** Dataset follows **
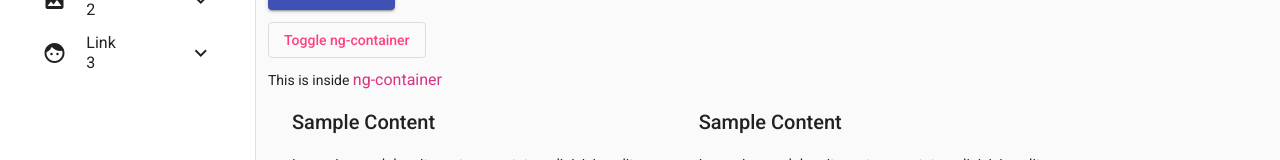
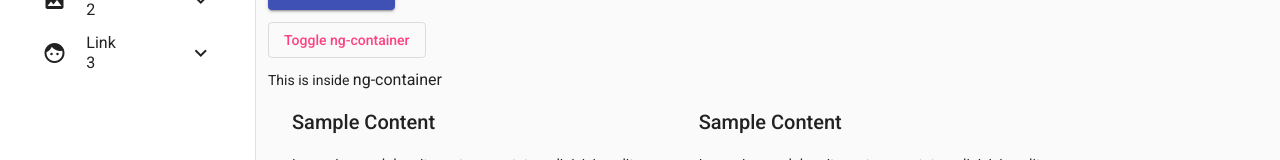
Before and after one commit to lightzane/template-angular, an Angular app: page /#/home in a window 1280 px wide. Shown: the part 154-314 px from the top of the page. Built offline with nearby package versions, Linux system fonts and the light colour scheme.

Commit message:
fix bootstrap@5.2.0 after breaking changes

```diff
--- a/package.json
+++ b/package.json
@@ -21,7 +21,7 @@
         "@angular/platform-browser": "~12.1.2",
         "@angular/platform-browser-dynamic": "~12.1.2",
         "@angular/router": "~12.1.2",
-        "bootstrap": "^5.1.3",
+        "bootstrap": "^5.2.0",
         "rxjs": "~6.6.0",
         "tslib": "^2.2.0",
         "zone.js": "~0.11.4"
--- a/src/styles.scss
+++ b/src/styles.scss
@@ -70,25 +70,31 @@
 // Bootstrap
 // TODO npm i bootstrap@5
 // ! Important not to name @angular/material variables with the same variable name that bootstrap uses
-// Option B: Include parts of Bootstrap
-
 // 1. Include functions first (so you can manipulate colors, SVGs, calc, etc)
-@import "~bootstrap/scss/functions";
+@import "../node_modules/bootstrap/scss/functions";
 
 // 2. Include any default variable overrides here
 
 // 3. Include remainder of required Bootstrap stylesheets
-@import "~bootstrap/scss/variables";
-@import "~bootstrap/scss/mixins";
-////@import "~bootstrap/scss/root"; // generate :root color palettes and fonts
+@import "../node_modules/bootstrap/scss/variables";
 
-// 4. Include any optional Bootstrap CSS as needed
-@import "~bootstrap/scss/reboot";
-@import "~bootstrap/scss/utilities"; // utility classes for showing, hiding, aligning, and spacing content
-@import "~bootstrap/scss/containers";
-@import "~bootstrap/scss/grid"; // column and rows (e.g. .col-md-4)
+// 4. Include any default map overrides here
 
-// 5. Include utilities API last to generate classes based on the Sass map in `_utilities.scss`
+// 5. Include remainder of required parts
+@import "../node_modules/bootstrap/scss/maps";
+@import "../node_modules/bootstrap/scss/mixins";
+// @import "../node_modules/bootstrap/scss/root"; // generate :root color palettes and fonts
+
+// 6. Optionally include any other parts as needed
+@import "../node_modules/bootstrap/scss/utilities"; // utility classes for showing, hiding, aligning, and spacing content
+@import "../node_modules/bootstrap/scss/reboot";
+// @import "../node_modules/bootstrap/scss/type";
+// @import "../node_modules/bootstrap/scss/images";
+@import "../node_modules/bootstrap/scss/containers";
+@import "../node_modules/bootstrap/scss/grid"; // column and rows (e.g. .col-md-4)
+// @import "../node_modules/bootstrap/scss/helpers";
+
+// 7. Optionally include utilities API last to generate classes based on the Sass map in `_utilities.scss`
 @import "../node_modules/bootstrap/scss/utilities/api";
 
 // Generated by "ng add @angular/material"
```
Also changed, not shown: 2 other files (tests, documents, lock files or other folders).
** End of Dataset **
*Directions for this task:*
Set out every record exactly, images excluded.

*Exercise output:*
Before and after one commit to lightzane/template-angular, an Angular app: page /#/home in a window 1280 px wide. Shown: the part 154-314 px from the top of the page. Built offline with nearby package versions, Linux system fonts and the light colour scheme.

Commit message:
fix bootstrap@5.2.0 after breaking changes

```diff
--- a/package.json
+++ b/package.json
@@ -21,7 +21,7 @@
         "@angular/platform-browser": "~12.1.2",
         "@angular/platform-browser-dynamic": "~12.1.2",
         "@angular/router": "~12.1.2",
-        "bootstrap": "^5.1.3",
+        "bootstrap": "^5.2.0",
         "rxjs": "~6.6.0",
         "tslib": "^2.2.0",
         "zone.js": "~0.11.4"
--- a/src/styles.scss
+++ b/src/styles.scss
@@ -70,25 +70,31 @@
 // Bootstrap
 // TODO npm i bootstrap@5
 // ! Important not to name @angular/material variables with the same variable name that bootstrap uses
-// Option B: Include parts of Bootstrap
-
 // 1. Include functions first (so you can manipulate colors, SVGs, calc, etc)
-@import "~bootstrap/scss/functions";
+@import "../node_modules/bootstrap/scss/functions";
 
 // 2. Include any default variable overrides here
 
 // 3. Include remainder of required Bootstrap stylesheets
-@import "~bootstrap/scss/variables";
-@import "~bootstrap/scss/mixins";
-////@import "~bootstrap/scss/root"; // generate :root color palettes and fonts
+@import "../node_modules/bootstrap/scss/variables";
 
-// 4. Include any optional Bootstrap CSS as needed
-@import "~bootstrap/scss/reboot";
-@import "~bootstrap/scss/utilities"; // utility classes for showing, hiding, aligning, and spacing content
-@import "~bootstrap/scss/containers";
-@import "~bootstrap/scss/grid"; // column and rows (e.g. .col-md-4)
+// 4. Include any default map overrides here
 
-// 5. Include utilities API last to generate classes based on the Sass map in `_utilities.scss`
+// 5. Include remainder of required parts
+@import "../node_modules/bootstrap/scss/maps";
+@import "../node_modules/bootstrap/scss/mixins";
+// @import "../node_modules/bootstrap/scss/root"; // generate :root color palettes and fonts
+
+// 6. Optionally include any other parts as needed
+@import "../node_modules/bootstrap/scss/utilities"; // utility classes for showing, hiding, aligning, and spacing content
+@import "../node_modules/bootstrap/scss/reboot";
+// @import "../node_modules/bootstrap/scss/type";
+// @import "../node_modules/bootstrap/scss/images";
+@import "../node_modules/bootstrap/scss/containers";
+@import "../node_modules/bootstrap/scss/grid"; // column and rows (e.g. .col-md-4)
+// @import "../node_modules/bootstrap/scss/helpers";
+
+// 7. Optionally include utilities API last to generate classes based on the Sass map in `_utilities.scss`
 @import "../node_modules/bootstrap/scss/utilities/api";
 
 // Generated by "ng add @angular/material"
```
Also changed, not shown: 2 other files (tests, documents, lock files or other folders).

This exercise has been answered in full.